When the UN General Assembly endorsed the Responsibility to Protect (R2P) in 2005, the members of the United Nations recognized the responsibility of states to protect the basic human and humanitarian rights of the world’s citizens. In fact, R2P articulates concentric circles of responsibility, starting with the individual state’s obligation to ensure the well-being of its own people; nested within the collective responsibility of the community of nations to assist individual states in meeting those obligations; in turn encircled by the responsibility of the United Nations to respond if necessary to ensure the basic rights of civilians, with military means only contemplated as a last resort, and only with the consent of the Security Council.
The Responsibility to Protect is a response to war crimes, genocide, and other crimes against humanity. But R2P is also a response to pattern and practice human rights abuses that include entrenched poverty, widespread hunger and malnutrition, and endemic disease and denials of basic health care — all socio-economic conditions which themselves feed and exacerbate armed conflict. In fact, socio-economic development is a powerful mechanism for guaranteeing the full panoply of human rights, just as the Millennium Development Goals are a means of fulfilling the Responsibility to Protect.

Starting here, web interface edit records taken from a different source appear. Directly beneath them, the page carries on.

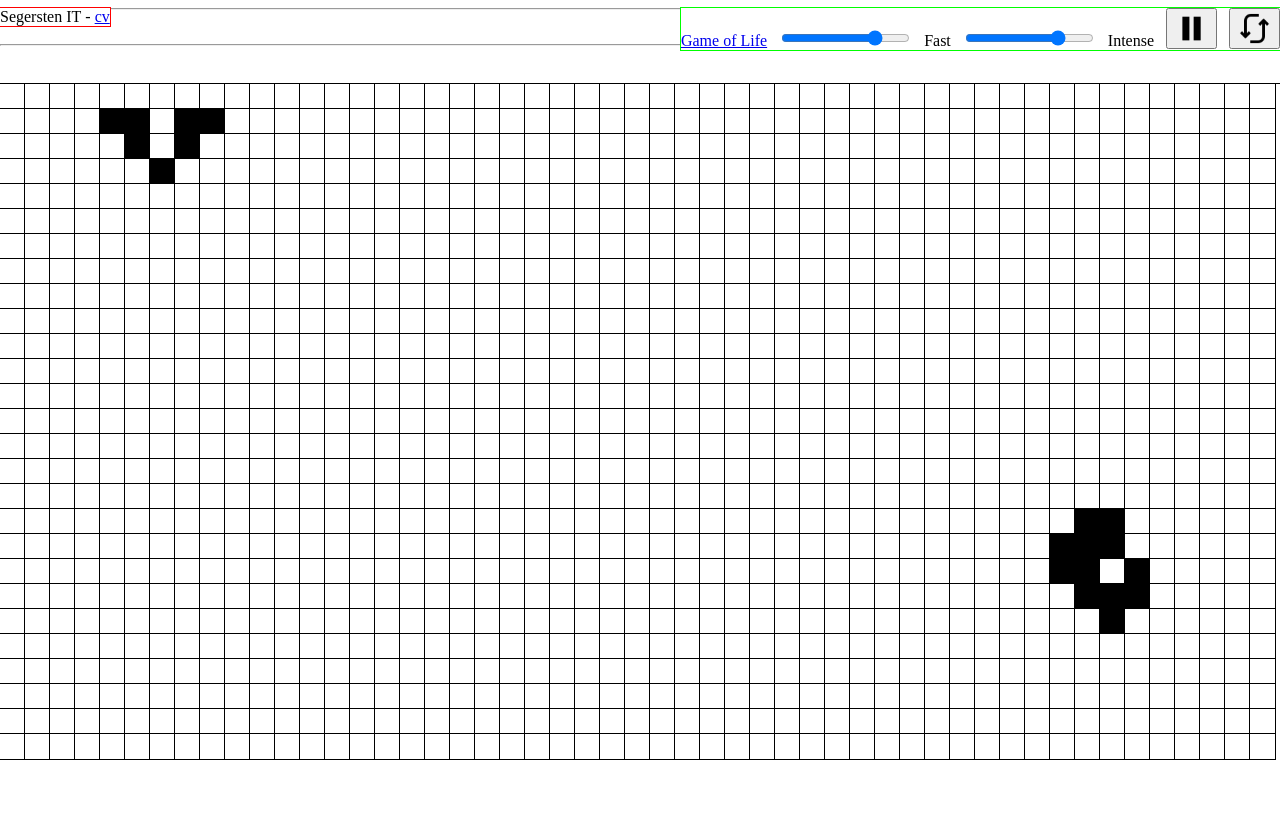
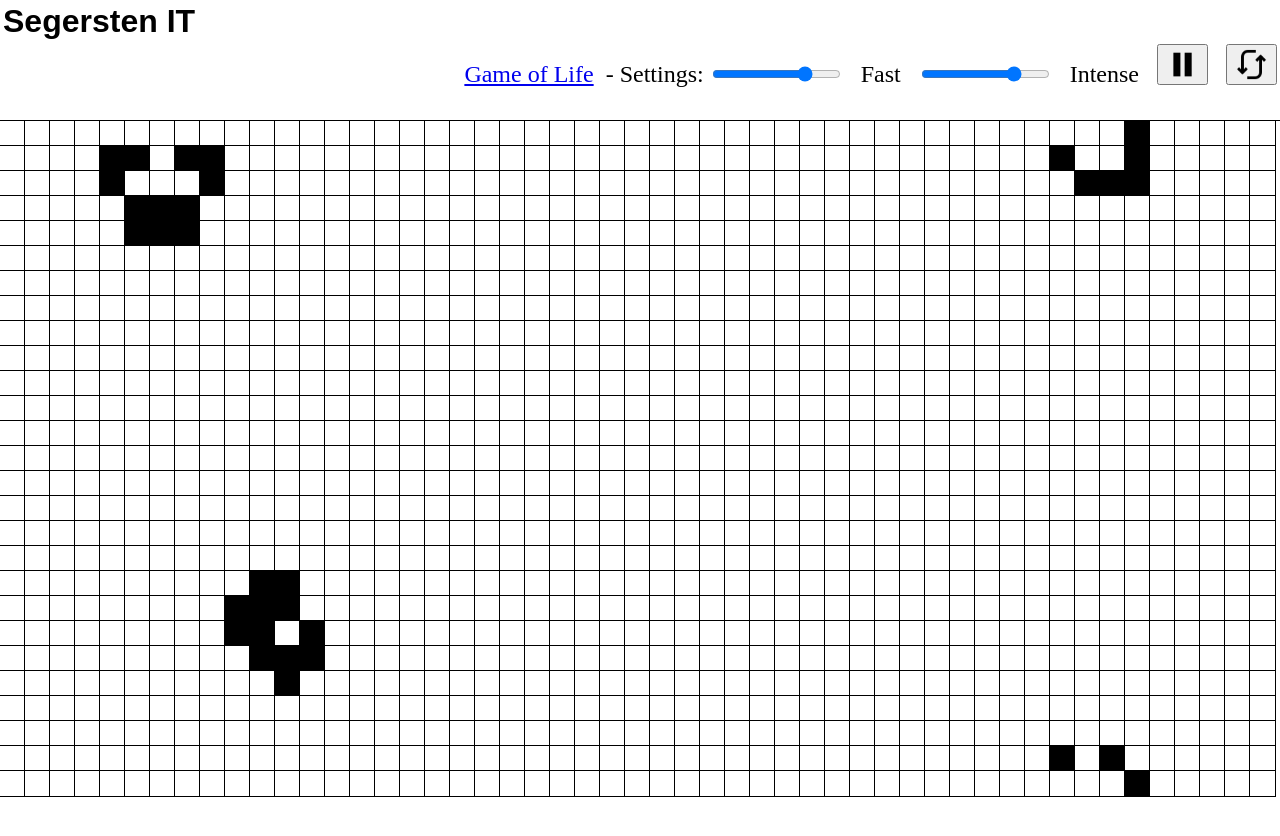
Before and after one commit to persegersten/gol, a website: page index.html in a window 1280 px wide. Drawn offline with nearby package versions, Linux system fonts and the light colour scheme.

Commit message:
Layout and test updated

```diff
--- a/index.html
+++ b/index.html
@@ -14,13 +14,21 @@
 		module.sessionTickFromModule = sessionTick;
 		module.switchThemeFromModule = switchTheme;
 	</script>
-	<div id="block_container">
+	<table style="width:100%">
+		<tr>
+			<td style="text-align:left">
 				<div id="information_bar">
-			<span id="title">Segersten IT</span>&nbsp;<span>- <a href="https://www.linkedin.com/in/per-segersten-5388092/">cv</a></span>
+					<span id="title">Segersten IT</span>
 				</div>
+			</td>
+		</tr>
+		<tr>
+			<td style="text-align:right">
 				<div id="gol_control_bar">
-			<span><a href="https://en.wikipedia.org/wiki/Conway%27s_Game_of_Life">Game of Life</a></span>
-	    	&nbsp;
+					<span><a href="https://en.wikipedia.org/wiki/Conway%27s_Game_of_Life">Game of Life</a>
+						&nbsp;-&nbsp;Settings:
+					</span>
+
 					<input id="speedrange" type="range" min="0" max="99" value="75" title="Speed" aria-label="Speed">
 					&nbsp;
 					<span id="speed"></span>
@@ -37,10 +45,9 @@
 						<img src="icons8-refresh-50.png" height="35"/>
 					</button>
 				</div>
-    </div>
-	<hr>
-	<br>
-	<hr>
+			</td>
+		</tr>
+	</table>
 	<div id="container"></div>
 </body>
 </html>
--- a/main.css
+++ b/main.css
@@ -25,16 +25,14 @@ html, body {
     width:100%;
 }
 
-#block_container_2
-{
-    text-align:center;
-	width: 100%;
-}
 #information_bar
 {
 	float: left;
     display:inline-block;
-	outline:1px solid #FF0000;
+	outline:1px solid #FFFFFF;
+	font-size: 2em;
+	font-family: Arial, Helvetica, sans-serif;
+	font-weight: bold;
 }
 
 #gol_control_bar
@@ -42,5 +40,6 @@ html, body {
 	float: right;
 	display:inline-block;
 	text-align:right;
-	outline:1px solid #00FF00;
+	outline:1px solid #FFFFFF;
+	font-size: 1.5em;
 }
--- a/main.js
+++ b/main.js
@@ -195,6 +195,8 @@ function createGrid() {
         context.currentClickStrategy(r,c);
 
     });
+
+    randomCreate();
 };
 
 function interactionClickOnMouseOver(r, c) {
--- a/model.js
+++ b/model.js
@@ -145,13 +145,11 @@ class GridController {
     }
 
     iterateImpl(onlyEvents) {
-        //const toLive = Array.from(this.clickedEvents);
         const toLive = this.clickedEvents.map(e => this.adjustCoords(e[0], e[1]));
         const toDie = new Array();
         this.clickedEvents = new Array();
 
         if (!onlyEvents) {
-            // TODO move iteration to model, pass lambda instead
             for (var r=0; r<this.grid.rows; r++) {
                 for (var c=0; c<this.grid.cols; c++) {
                     var numberOfLivingNeighbours = this.grid.livingNeighboursCount(r,c);
```
Lines whose indentation alone changed are shown as unchanged.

While Responsibility to Protect is often misconstrued as a mandate for military action, it is more intrinsically a call to social action, and the embodiment of the joint and several responsibilities of the community of nations to seek a coordinated global response to life-threatening conditions of armed conflict, repression, and socio-economic misery. While diplomats and public servants debate the legality and prudence of military responses to criminal uses of military force against civilians, we must not neglect the legality, prudence, and urgency of non-military responses to public health and poverty emergencies throughout the world.
The United States has put out a call to like-minded nations to join forces, literally and figuratively, in the degradation and destruction of the criminal militancy of the so-called Islamic State [ISIL or ISIL]. Despite concerns that the 2003-2011 US war in Iraq itself may have led to the inception and flourishing of ISIS, and despite warnings that the training, arming, and assisting of Iraqi forces, Shia militias in Iraq and non-ISIS Sunni militants in Syria may inflame sectarian violence and threaten civilians in both countries, the United States is contemplating another open-ended military intervention in the Levant.
A military intervention against ISIS is not justified by the principles of Responsibility to Protect. Without the authorization of the Security Council or the consent of the Syrian government, military intervention is unlawful in Syria, offending both the UN Charter and the tenets of R2P. In either Syria or Iraq a military intervention, even with the permission of the responsible governments, is unlawful if it is likely to lead to further outrages against civilians. Military action that predictably causes the suffering of civilians disproportionate to any legitimate military objectives violates the principles of humanitarian law and the Geneva Conventions, as well as the UN Charter and R2P.
Alongside the criminal militancy of ISIS we face the existential threat of the Ebola virus in West Africa, endangering the people of Guinea, Liberia, Sierra Leone, and their neighbors. Over the past two months, approximately 5000 people have been infected by this hemorrhagic disease, and around 2500 have died, over 150 of them health care workers. At current rates of infection, with new cases doubling every three weeks, the virus could sicken 10,000 by the end of September, 40,000 by mid-November, and 120,000 by the New Year.
Ebola can be contained through basic public health responses: quarantining of the sick, tracing of exposure in families and communities, safe recovery of the bodies of the deceased, regular hand-washing and sanitation, and the all-important rebuilding of trust between effected community members, health care workers, and government officials. But the very countries impacted have fragile health care systems, insufficient hospital beds, and dedicated Red Cross workers, doctors, and nurses nearly besieged by the number of sick people needing care. By funding and supporting more health care and humanitarian relief workers at the international and local levels, more Ebola field hospitals and clinics, and more food, rehydration fluids, and safe blood supplies for transfusions, less new people will fall sick, and more of the infected will be treated and cured. At the same time, the fragile economies and political systems of the effected countries will be strengthened and the threat of regional insecurity will be addressed. Ebola in West Africa is calling out for a coordinated global public health intervention, which will serve our Responsibility to Protect at the local level, while furthering our collective security at the global level.
As the US Congress debates the funding of so-called moderate rebels in Syria in the pursuit of containing the criminal militancy of ISIS, we should turn our national attention to funding Ebola emergency relief in Guinea, Liberia, and Sierra Leone. Such action is consistent with our enlightened self-interest, and required by our humanitarian principles and obligations.